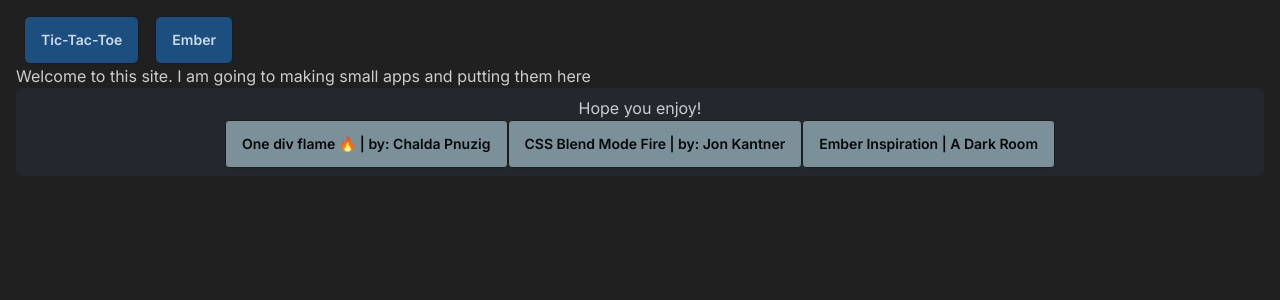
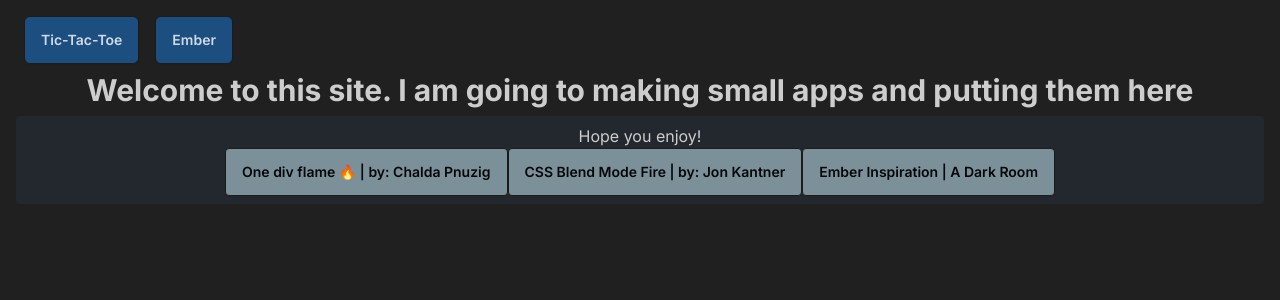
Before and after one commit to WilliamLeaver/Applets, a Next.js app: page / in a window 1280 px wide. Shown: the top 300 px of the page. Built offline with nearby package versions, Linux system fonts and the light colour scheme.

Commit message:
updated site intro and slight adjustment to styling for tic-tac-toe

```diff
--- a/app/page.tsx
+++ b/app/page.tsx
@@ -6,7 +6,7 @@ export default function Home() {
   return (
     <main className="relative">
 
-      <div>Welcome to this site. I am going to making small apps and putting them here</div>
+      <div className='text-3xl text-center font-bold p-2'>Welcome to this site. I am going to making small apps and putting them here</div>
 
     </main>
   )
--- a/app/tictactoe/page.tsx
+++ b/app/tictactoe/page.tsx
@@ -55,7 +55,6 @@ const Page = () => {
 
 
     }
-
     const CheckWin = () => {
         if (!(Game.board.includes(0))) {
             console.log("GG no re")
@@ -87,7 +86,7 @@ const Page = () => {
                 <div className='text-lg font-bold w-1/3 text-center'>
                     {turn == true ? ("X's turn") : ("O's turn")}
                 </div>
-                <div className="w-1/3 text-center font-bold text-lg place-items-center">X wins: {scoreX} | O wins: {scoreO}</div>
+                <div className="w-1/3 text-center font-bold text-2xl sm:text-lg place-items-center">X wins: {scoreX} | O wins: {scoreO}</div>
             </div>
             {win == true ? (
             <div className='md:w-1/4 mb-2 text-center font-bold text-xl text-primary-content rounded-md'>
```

┄┄┄┄┄┄

Prompt: Would you reproduce the lines above, from the very first through the line containing "updated site intro", exactly and without the pictures?

Solution below:
Before and after one commit to WilliamLeaver/Applets, a Next.js app: page / in a window 1280 px wide. Shown: the top 300 px of the page. Built offline with nearby package versions, Linux system fonts and the light colour scheme.

Commit message:
updated site intro and slight adjustment to styling for tic-tac-toe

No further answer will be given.